**WHAT TO DO:** Nothing but a verbatim copy of the data, minus the images, should be returned.
::::
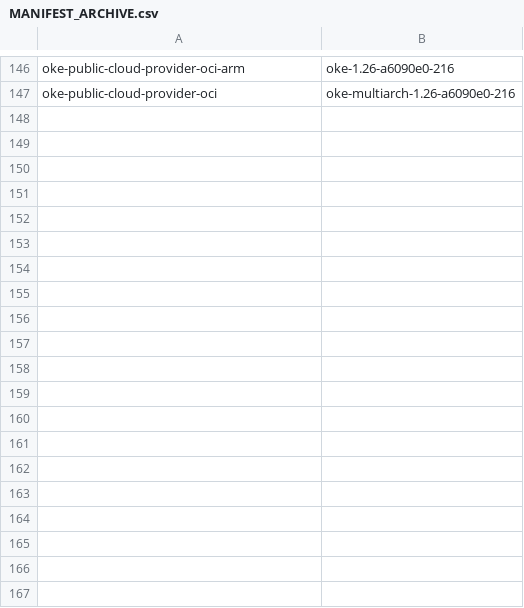
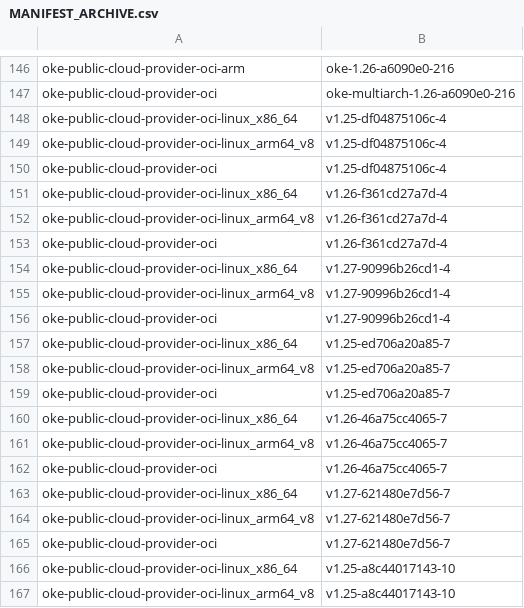
Before and after one commit to AkarshES/oci-cloud-controller-manager, a CSV file: MANIFEST_ARCHIVE.csv, drawn as a sheet; only a part is shown, gaps mark what is left out; the diff covers the shown part only; the diff names each change by its address in the sheet, - before the commit and + after, or states it on an @@ line.

```diff
--- a/MANIFEST_ARCHIVE.csv
+++ b/MANIFEST_ARCHIVE.csv
+row 148: oke-public-cloud-provider-oci-linux_x86_64 | v1.25-df04875106c-4
+row 149: oke-public-cloud-provider-oci-linux_arm64_v8 | v1.25-df04875106c-4
+row 150: oke-public-cloud-provider-oci | v1.25-df04875106c-4
+row 151: oke-public-cloud-provider-oci-linux_x86_64 | v1.26-f361cd27a7d-4
+row 152: oke-public-cloud-provider-oci-linux_arm64_v8 | v1.26-f361cd27a7d-4
+row 153: oke-public-cloud-provider-oci | v1.26-f361cd27a7d-4
+row 154: oke-public-cloud-provider-oci-linux_x86_64 | v1.27-90996b26cd1-4
+row 155: oke-public-cloud-provider-oci-linux_arm64_v8 | v1.27-90996b26cd1-4
+row 156: oke-public-cloud-provider-oci | v1.27-90996b26cd1-4
+row 157: oke-public-cloud-provider-oci-linux_x86_64 | v1.25-ed706a20a85-7
+row 158: oke-public-cloud-provider-oci-linux_arm64_v8 | v1.25-ed706a20a85-7
+row 159: oke-public-cloud-provider-oci | v1.25-ed706a20a85-7
+row 160: oke-public-cloud-provider-oci-linux_x86_64 | v1.26-46a75cc4065-7
+row 161: oke-public-cloud-provider-oci-linux_arm64_v8 | v1.26-46a75cc4065-7
+row 162: oke-public-cloud-provider-oci | v1.26-46a75cc4065-7
+row 163: oke-public-cloud-provider-oci-linux_x86_64 | v1.27-621480e7d56-7
+row 164: oke-public-cloud-provider-oci-linux_arm64_v8 | v1.27-621480e7d56-7
+row 165: oke-public-cloud-provider-oci | v1.27-621480e7d56-7
+row 166: oke-public-cloud-provider-oci-linux_x86_64 | v1.25-a8c44017143-10
+row 167: oke-public-cloud-provider-oci-linux_arm64_v8 | v1.25-a8c44017143-10
```
Also changed, not shown: 25 added rows elsewhere in this file, MANIFEST.csv, 25 other files.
::::
**RESPONSE:**
Before and after one commit to AkarshES/oci-cloud-controller-manager, a CSV file: MANIFEST_ARCHIVE.csv, drawn as a sheet; only a part is shown, gaps mark what is left out; the diff covers the shown part only; the diff names each change by its address in the sheet, - before the commit and + after, or states it on an @@ line.

```diff
--- a/MANIFEST_ARCHIVE.csv
+++ b/MANIFEST_ARCHIVE.csv
+row 148: oke-public-cloud-provider-oci-linux_x86_64 | v1.25-df04875106c-4
+row 149: oke-public-cloud-provider-oci-linux_arm64_v8 | v1.25-df04875106c-4
+row 150: oke-public-cloud-provider-oci | v1.25-df04875106c-4
+row 151: oke-public-cloud-provider-oci-linux_x86_64 | v1.26-f361cd27a7d-4
+row 152: oke-public-cloud-provider-oci-linux_arm64_v8 | v1.26-f361cd27a7d-4
+row 153: oke-public-cloud-provider-oci | v1.26-f361cd27a7d-4
+row 154: oke-public-cloud-provider-oci-linux_x86_64 | v1.27-90996b26cd1-4
+row 155: oke-public-cloud-provider-oci-linux_arm64_v8 | v1.27-90996b26cd1-4
+row 156: oke-public-cloud-provider-oci | v1.27-90996b26cd1-4
+row 157: oke-public-cloud-provider-oci-linux_x86_64 | v1.25-ed706a20a85-7
+row 158: oke-public-cloud-provider-oci-linux_arm64_v8 | v1.25-ed706a20a85-7
+row 159: oke-public-cloud-provider-oci | v1.25-ed706a20a85-7
+row 160: oke-public-cloud-provider-oci-linux_x86_64 | v1.26-46a75cc4065-7
+row 161: oke-public-cloud-provider-oci-linux_arm64_v8 | v1.26-46a75cc4065-7
+row 162: oke-public-cloud-provider-oci | v1.26-46a75cc4065-7
+row 163: oke-public-cloud-provider-oci-linux_x86_64 | v1.27-621480e7d56-7
+row 164: oke-public-cloud-provider-oci-linux_arm64_v8 | v1.27-621480e7d56-7
+row 165: oke-public-cloud-provider-oci | v1.27-621480e7d56-7
+row 166: oke-public-cloud-provider-oci-linux_x86_64 | v1.25-a8c44017143-10
+row 167: oke-public-cloud-provider-oci-linux_arm64_v8 | v1.25-a8c44017143-10
```
Also changed, not shown: 25 added rows elsewhere in this file, MANIFEST.csv, 25 other files.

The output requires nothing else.